Microsoft Downsizes, Kills off Nokia X
Microsoft today announced a sweeping company-wide re-organization that includes major changes to the mobile device business acquired from Nokia. Of Microsoft's 18,000 layoffs today, 12,500 are within the former Nokia units. Microsoft will combine the smartphone and feature phone units, with the feature phone operations continuing "for maximum efficiency with a smaller team." Nokia's Android-based Nokia X lineup will be abandoned. Select future models will be reworked to run Windows Phone to address new low price points for Lumia. Existing Nokia X phones will be supported, but the software will not appear in any new phones. The company will focus primarily on Windows-Phone-powered Lumia phones, and tablets. In an open email to employees, Stephen Elop explained that "the role of phones within Microsoft is different than it was within Nokia. Whereas the hardware business of phones within Nokia was an end unto itself, within Microsoft all our devices are intended to embody the finest of Microsoft’s digital work and digital life experiences, while accruing value to Microsoft’s overall strategy."
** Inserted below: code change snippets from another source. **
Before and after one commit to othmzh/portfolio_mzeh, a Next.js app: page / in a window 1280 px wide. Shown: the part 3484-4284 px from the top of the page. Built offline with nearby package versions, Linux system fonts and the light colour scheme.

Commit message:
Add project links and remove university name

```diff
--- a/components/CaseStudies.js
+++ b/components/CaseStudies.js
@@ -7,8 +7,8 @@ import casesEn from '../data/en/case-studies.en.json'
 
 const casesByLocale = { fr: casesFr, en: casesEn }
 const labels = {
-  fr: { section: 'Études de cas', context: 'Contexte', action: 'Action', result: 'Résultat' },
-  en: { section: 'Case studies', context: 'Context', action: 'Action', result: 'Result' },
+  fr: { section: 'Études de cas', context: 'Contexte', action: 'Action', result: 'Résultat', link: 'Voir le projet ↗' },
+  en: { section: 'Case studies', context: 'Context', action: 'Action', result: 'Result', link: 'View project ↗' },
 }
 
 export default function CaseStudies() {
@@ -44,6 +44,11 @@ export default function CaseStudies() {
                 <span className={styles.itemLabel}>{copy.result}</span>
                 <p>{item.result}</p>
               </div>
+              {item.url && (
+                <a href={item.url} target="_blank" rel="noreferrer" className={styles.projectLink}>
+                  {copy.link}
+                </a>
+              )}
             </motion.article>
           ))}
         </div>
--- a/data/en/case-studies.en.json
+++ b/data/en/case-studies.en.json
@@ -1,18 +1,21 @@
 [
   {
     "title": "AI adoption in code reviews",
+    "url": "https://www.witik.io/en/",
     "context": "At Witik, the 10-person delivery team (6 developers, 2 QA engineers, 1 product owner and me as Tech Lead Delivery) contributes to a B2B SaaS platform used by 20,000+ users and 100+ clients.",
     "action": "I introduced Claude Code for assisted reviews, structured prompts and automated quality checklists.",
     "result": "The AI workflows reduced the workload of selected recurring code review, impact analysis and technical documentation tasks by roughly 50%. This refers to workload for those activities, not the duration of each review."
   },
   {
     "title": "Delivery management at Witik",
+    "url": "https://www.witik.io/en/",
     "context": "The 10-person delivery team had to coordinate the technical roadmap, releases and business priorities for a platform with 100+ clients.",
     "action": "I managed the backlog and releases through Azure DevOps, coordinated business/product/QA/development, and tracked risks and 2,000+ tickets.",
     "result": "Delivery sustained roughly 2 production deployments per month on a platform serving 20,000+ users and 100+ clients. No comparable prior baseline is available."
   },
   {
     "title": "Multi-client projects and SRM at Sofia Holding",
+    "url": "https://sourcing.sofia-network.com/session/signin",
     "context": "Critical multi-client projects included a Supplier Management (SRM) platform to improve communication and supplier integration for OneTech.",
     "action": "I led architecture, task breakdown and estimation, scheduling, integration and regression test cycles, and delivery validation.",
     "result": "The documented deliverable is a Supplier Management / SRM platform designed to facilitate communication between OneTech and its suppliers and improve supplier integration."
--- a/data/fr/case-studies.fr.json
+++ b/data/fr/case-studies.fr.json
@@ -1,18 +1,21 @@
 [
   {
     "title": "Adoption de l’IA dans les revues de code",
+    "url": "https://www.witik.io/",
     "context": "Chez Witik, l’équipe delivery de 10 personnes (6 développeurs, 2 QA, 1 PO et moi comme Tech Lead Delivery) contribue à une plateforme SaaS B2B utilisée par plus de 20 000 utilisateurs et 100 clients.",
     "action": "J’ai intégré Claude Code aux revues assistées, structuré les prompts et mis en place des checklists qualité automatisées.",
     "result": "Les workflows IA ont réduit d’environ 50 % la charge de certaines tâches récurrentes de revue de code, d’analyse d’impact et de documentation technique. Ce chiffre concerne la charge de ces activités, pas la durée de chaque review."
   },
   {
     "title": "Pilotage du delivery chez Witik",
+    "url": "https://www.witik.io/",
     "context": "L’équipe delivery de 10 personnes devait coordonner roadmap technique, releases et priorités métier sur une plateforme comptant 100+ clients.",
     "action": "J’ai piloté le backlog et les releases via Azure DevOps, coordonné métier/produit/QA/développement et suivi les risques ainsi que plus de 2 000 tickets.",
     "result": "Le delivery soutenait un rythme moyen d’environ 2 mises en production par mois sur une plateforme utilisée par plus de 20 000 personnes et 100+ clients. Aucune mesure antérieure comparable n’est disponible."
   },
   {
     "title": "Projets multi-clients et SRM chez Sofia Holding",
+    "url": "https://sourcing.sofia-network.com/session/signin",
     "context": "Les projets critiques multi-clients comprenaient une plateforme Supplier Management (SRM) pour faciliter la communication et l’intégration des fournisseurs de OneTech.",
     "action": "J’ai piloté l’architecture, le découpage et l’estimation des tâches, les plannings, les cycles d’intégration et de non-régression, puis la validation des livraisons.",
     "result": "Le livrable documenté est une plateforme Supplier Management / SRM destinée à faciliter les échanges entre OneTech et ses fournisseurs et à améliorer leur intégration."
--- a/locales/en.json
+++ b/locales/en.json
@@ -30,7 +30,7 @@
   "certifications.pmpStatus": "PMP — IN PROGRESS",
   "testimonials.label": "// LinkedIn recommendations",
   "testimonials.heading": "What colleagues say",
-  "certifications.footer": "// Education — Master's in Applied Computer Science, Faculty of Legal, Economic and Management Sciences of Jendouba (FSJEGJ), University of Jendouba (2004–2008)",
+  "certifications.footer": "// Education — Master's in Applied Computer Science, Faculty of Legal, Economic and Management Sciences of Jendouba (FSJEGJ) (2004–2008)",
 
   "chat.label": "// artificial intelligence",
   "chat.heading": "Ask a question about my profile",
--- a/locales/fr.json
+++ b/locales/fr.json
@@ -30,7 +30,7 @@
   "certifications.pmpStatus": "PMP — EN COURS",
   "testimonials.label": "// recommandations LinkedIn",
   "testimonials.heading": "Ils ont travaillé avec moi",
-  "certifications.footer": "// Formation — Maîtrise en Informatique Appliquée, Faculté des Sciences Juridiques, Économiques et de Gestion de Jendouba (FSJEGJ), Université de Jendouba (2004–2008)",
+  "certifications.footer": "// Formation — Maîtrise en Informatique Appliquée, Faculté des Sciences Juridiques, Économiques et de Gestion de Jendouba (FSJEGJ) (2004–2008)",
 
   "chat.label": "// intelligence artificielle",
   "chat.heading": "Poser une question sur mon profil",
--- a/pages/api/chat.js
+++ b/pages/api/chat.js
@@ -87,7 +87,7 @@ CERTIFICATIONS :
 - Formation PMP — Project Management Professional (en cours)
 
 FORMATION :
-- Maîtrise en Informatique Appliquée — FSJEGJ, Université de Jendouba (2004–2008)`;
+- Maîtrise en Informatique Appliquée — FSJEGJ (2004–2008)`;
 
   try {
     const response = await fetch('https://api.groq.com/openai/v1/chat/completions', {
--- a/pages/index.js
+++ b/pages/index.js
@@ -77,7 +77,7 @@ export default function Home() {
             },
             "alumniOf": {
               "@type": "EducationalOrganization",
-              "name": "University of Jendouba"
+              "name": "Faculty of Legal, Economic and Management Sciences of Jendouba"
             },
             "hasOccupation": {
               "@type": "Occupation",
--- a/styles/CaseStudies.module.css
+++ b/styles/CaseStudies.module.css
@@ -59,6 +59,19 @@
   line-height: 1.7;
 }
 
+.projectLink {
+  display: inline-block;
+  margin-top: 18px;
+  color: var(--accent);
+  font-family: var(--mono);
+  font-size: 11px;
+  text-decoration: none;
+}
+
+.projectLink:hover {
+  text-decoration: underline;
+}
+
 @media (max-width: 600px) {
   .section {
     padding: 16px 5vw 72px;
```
T-Mobile Outs Windows 10 VR Phone From Alcatel
T-Mobile today listed the "Alcatel IDOL 4S with Windows 10 VR" on its web site. The unique version of the Idol 4S not only runs Windows 10, but sports many of the upgrades available in the related BlackBerry DTEK60, such as the high-end Snapdragon 820 processor, 21-megapixel camera, and USB Type-C connector, none of which are in the standard Idol 4S.
Microsoft Makes Branding Change Official
Microsoft today indicated its branding transition from Nokia Lumia to Microsoft Lumia is progressing as planned. Microsoft has slowly been rebranding apps, services, and web sites from Nokia to Microsoft.
Microsoft to Drop Nokia Brand from Smartphones
Microsoft indicated that it is prepared to drop the Nokia brand from its line of Windows Phones. Moving forward, the company will use the Microsoft Lumia name to refer to its phone hardware.
Microsoft's Jo Harlow to Depart, Too
Microsoft has confirmed that Jo Harlow, head of the company's mobile phones, will leave alongside device chief Stephen Elop in the weeks ahead. Harlow began at Nokia in 2003 and played a role in Nokia's switch to Windows Phone in 2011.